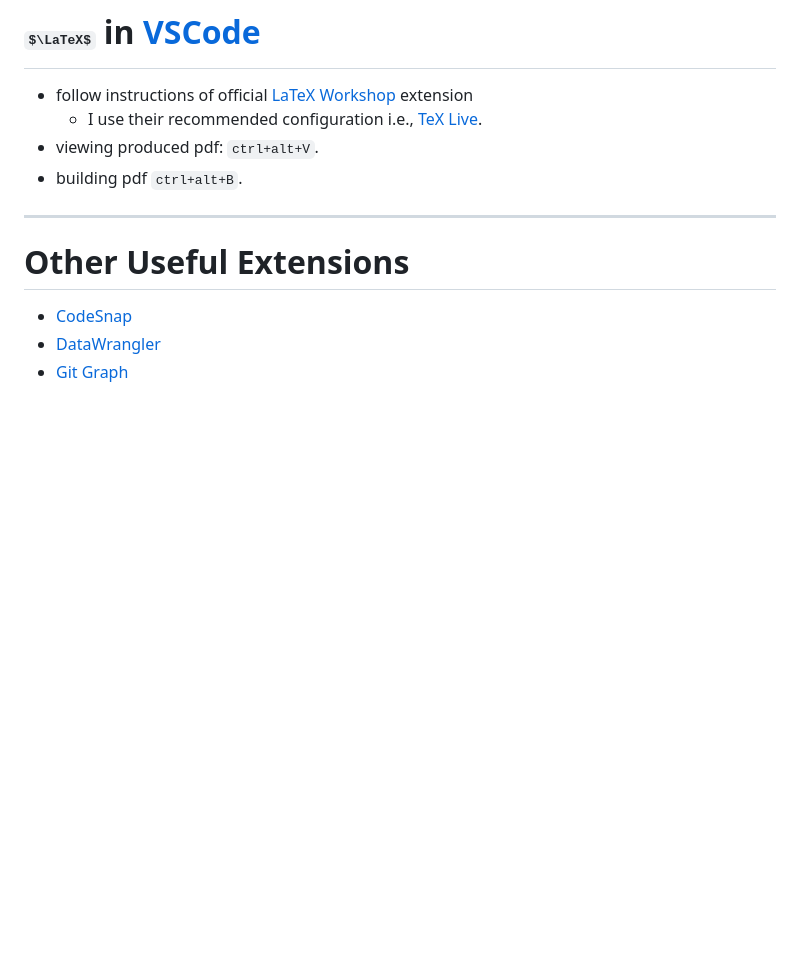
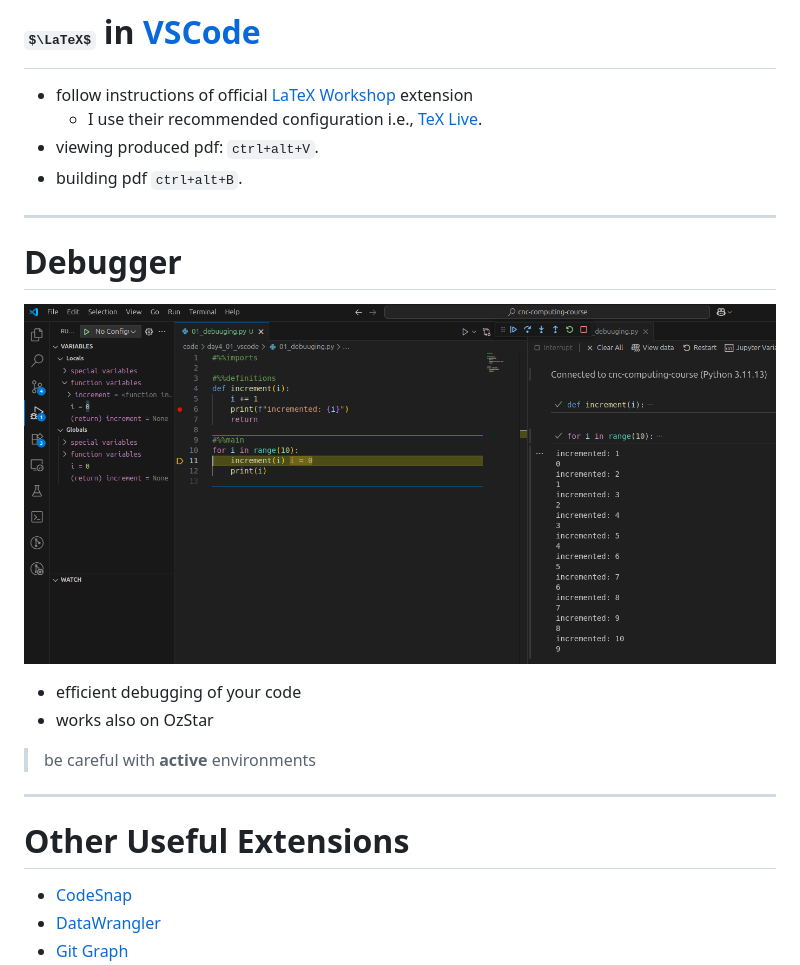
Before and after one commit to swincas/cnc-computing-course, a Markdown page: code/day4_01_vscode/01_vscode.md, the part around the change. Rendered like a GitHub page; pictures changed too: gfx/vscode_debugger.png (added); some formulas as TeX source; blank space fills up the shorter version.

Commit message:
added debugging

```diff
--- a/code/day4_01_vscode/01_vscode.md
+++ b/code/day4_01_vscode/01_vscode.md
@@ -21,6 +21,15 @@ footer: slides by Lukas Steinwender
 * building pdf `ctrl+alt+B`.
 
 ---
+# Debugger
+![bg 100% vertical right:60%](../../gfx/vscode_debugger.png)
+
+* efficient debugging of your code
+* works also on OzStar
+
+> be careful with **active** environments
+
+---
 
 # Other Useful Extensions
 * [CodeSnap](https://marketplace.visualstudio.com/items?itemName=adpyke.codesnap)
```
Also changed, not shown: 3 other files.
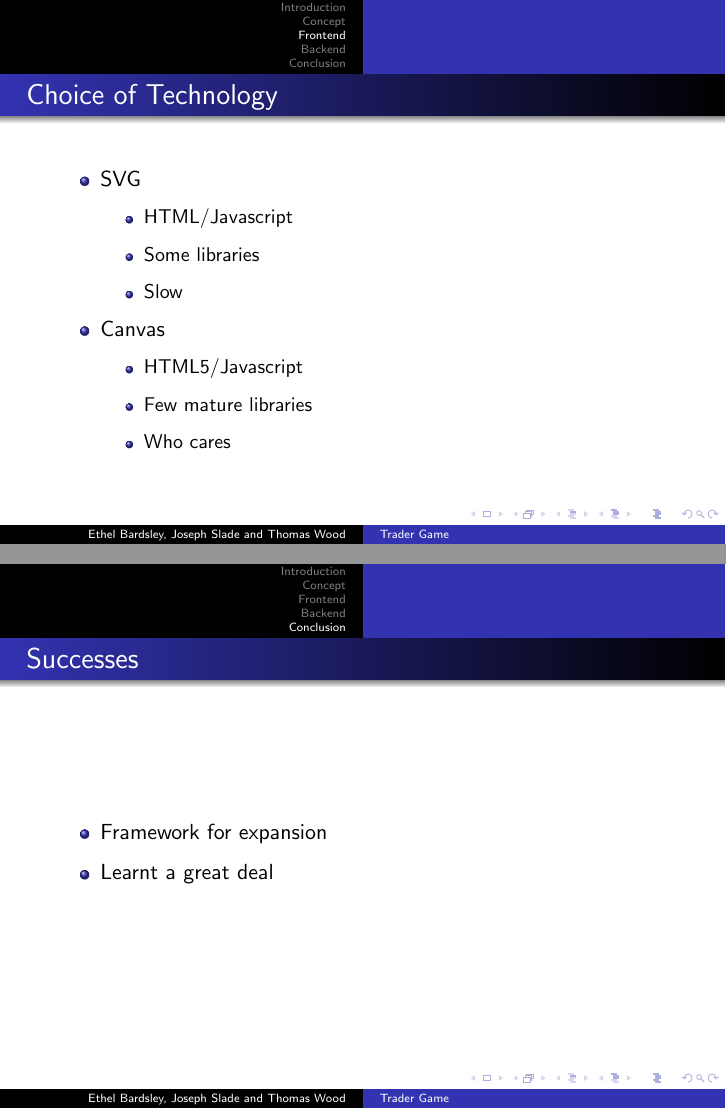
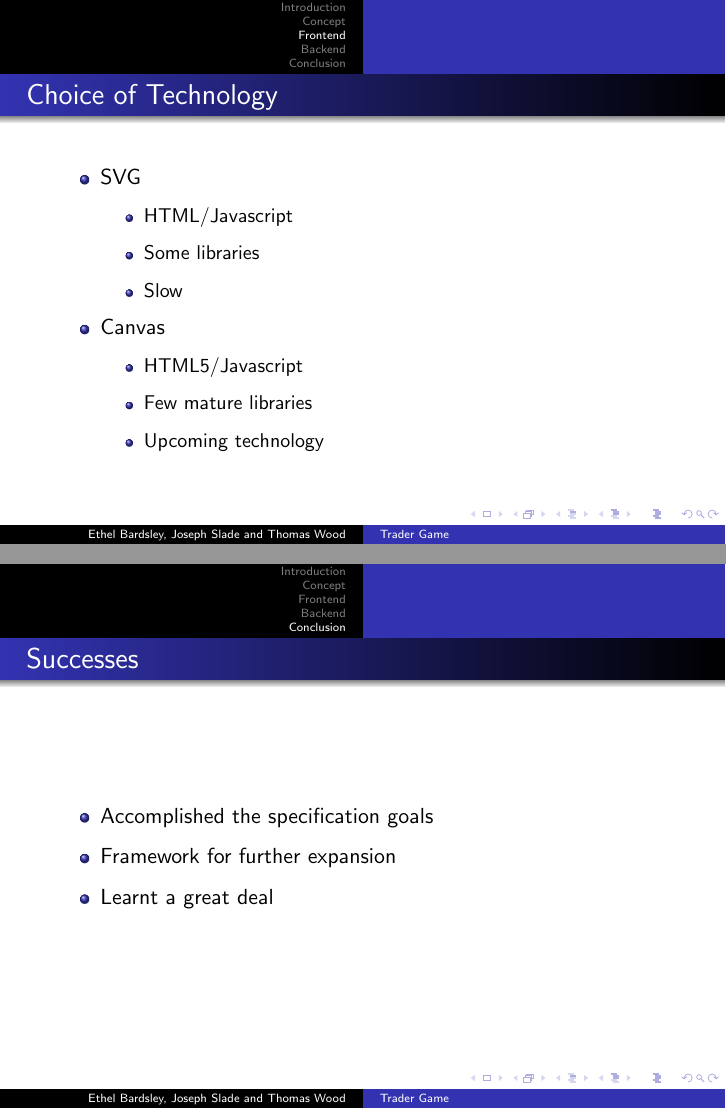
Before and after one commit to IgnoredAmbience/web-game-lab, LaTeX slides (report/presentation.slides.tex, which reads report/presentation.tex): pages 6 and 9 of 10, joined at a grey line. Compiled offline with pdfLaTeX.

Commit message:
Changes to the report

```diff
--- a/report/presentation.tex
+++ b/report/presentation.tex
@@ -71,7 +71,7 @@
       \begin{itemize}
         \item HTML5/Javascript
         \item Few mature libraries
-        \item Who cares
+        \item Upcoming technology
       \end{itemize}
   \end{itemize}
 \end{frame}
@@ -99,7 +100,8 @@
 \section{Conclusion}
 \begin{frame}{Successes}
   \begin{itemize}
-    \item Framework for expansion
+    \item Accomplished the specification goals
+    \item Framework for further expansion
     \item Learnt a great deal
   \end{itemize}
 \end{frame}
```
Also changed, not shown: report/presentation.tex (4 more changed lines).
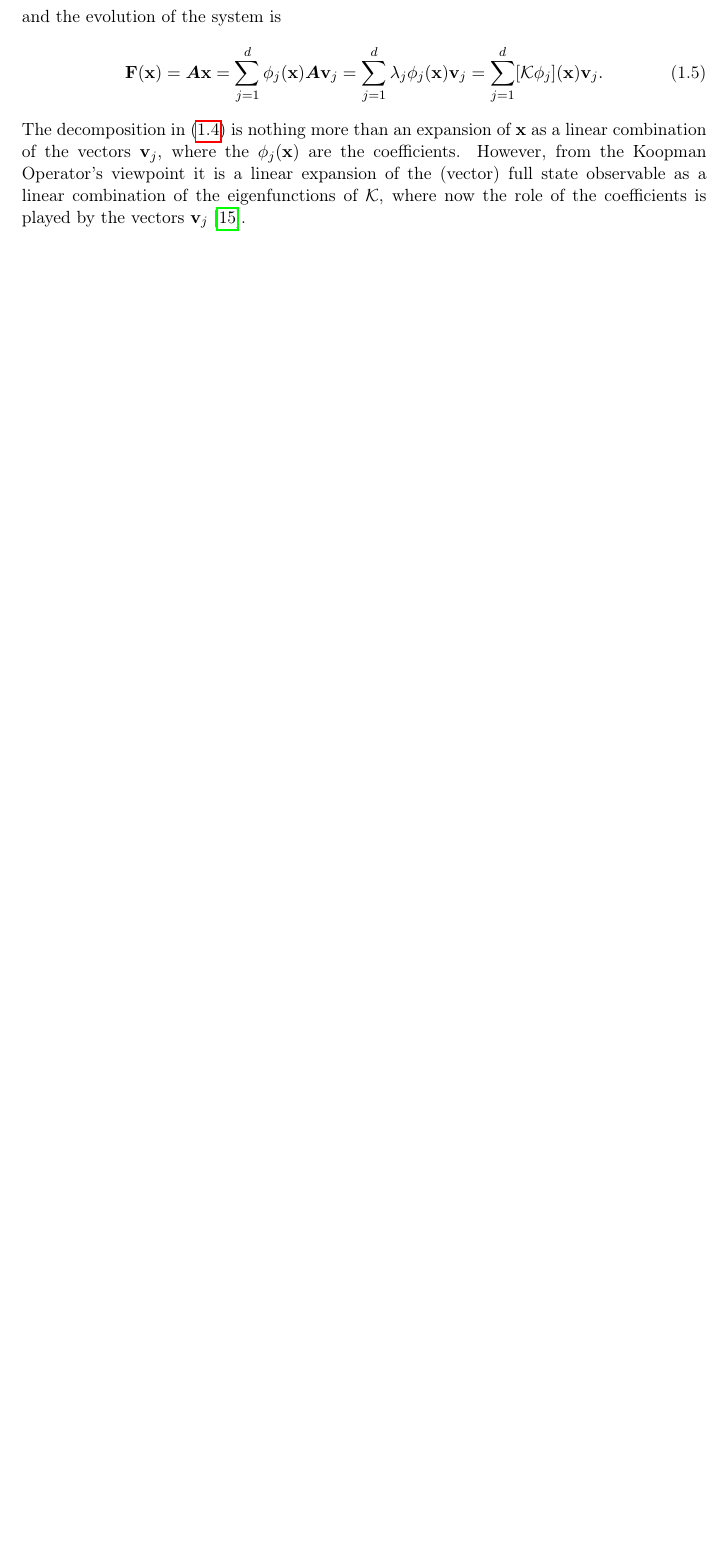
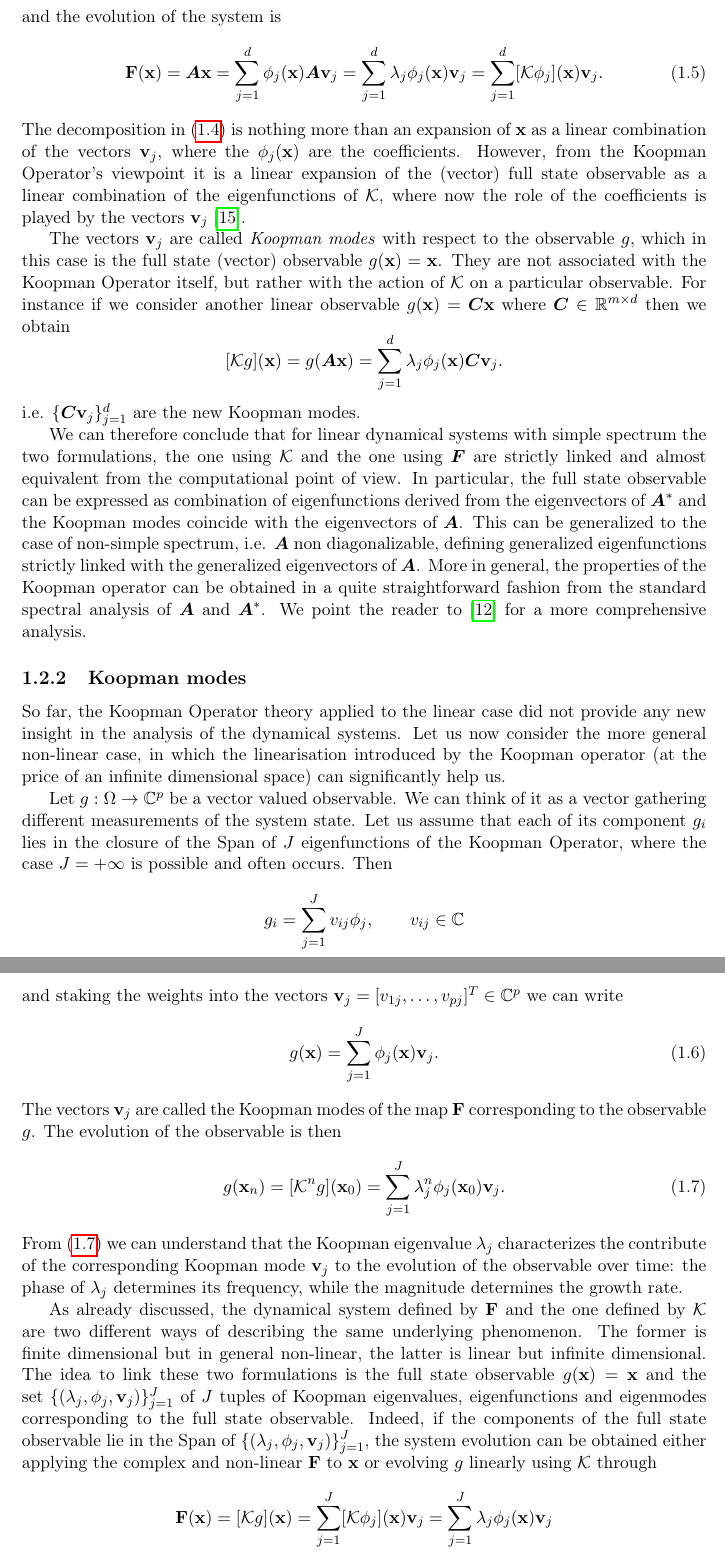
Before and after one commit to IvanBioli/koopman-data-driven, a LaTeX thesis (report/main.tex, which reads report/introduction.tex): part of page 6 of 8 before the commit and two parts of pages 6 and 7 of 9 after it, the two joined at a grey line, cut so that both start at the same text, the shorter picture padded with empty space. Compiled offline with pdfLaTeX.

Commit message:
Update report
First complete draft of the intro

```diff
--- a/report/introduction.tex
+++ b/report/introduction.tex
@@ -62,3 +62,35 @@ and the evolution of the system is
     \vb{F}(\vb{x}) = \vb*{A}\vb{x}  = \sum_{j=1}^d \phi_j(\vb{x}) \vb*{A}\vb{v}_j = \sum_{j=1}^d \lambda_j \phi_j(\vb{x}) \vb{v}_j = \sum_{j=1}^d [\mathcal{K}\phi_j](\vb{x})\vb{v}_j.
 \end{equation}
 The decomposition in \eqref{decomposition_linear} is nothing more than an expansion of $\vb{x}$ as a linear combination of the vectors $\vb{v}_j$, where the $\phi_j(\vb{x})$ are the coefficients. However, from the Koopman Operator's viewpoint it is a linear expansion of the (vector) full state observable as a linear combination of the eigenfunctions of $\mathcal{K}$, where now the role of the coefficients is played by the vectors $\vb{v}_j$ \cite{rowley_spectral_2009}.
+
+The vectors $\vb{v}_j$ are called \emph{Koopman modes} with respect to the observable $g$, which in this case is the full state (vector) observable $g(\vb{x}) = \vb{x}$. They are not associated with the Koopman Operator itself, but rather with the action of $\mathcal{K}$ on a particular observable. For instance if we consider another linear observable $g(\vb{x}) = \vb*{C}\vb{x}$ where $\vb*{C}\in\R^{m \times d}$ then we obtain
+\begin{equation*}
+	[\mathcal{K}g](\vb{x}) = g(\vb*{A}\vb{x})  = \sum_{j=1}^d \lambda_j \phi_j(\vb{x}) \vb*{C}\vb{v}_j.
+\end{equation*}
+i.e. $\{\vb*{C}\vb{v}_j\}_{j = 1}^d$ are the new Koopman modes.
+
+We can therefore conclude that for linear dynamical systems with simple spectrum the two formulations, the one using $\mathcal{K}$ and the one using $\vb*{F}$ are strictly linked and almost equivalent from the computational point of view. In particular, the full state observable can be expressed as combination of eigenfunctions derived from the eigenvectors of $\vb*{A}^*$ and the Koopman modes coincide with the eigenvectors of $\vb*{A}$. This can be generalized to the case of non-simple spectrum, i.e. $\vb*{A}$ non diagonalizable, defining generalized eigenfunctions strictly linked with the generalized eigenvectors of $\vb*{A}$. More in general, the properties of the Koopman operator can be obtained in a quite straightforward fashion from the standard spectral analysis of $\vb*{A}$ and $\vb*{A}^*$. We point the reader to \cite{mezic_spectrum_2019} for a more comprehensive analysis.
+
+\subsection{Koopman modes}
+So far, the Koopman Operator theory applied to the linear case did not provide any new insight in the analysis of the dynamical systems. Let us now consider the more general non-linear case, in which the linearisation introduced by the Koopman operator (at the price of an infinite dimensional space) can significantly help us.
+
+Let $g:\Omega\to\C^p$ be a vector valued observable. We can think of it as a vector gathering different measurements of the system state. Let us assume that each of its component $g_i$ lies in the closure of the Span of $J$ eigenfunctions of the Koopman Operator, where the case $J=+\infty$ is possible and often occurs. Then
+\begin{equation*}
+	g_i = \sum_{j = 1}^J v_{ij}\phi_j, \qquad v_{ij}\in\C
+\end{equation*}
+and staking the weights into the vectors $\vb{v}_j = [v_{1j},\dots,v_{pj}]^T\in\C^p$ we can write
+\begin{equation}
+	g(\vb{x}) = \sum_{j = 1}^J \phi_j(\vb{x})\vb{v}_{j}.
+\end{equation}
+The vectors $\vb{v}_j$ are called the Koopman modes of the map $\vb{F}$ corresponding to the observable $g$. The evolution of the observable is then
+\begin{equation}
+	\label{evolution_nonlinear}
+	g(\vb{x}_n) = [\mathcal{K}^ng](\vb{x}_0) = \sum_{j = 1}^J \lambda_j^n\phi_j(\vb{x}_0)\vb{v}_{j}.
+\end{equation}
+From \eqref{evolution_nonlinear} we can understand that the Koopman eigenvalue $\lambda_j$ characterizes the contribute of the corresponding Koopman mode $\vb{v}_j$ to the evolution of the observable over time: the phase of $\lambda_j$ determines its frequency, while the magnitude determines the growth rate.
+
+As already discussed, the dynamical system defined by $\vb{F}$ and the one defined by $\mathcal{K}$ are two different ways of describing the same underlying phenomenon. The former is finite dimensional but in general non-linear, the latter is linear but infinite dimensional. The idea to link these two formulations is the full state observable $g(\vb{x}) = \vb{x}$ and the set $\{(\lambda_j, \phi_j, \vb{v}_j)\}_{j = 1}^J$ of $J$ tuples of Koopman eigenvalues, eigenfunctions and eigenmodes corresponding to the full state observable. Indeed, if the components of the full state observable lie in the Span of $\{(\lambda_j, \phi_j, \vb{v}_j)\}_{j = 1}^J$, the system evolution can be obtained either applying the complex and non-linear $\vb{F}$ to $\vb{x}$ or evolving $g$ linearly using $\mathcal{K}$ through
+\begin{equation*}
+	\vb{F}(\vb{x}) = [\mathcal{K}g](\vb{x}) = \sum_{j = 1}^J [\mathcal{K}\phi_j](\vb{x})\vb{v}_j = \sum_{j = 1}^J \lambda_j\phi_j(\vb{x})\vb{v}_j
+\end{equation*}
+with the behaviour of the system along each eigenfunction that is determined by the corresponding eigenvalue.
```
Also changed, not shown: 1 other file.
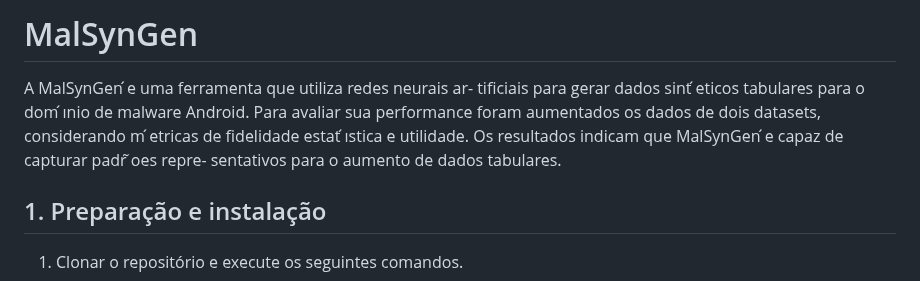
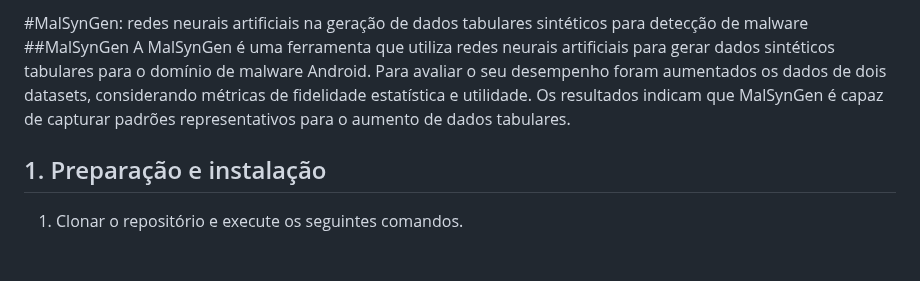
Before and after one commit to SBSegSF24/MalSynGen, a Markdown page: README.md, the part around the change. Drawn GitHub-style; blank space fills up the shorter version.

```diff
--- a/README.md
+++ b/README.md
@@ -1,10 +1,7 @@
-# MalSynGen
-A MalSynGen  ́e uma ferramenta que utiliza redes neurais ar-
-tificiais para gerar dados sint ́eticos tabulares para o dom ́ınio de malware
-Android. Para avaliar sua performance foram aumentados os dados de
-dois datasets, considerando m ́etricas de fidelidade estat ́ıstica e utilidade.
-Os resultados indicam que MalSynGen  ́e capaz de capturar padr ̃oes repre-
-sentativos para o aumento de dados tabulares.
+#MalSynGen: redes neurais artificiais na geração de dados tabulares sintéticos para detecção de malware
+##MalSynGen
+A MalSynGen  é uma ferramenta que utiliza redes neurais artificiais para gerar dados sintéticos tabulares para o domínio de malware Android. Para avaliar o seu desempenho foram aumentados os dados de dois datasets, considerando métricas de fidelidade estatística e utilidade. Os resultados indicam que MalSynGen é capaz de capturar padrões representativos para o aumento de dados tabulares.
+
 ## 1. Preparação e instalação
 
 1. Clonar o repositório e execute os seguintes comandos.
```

What the task requires: How many lines in the listing contain the string "shorter"? Please answer with the number and no other words.

Answer to the problem: 3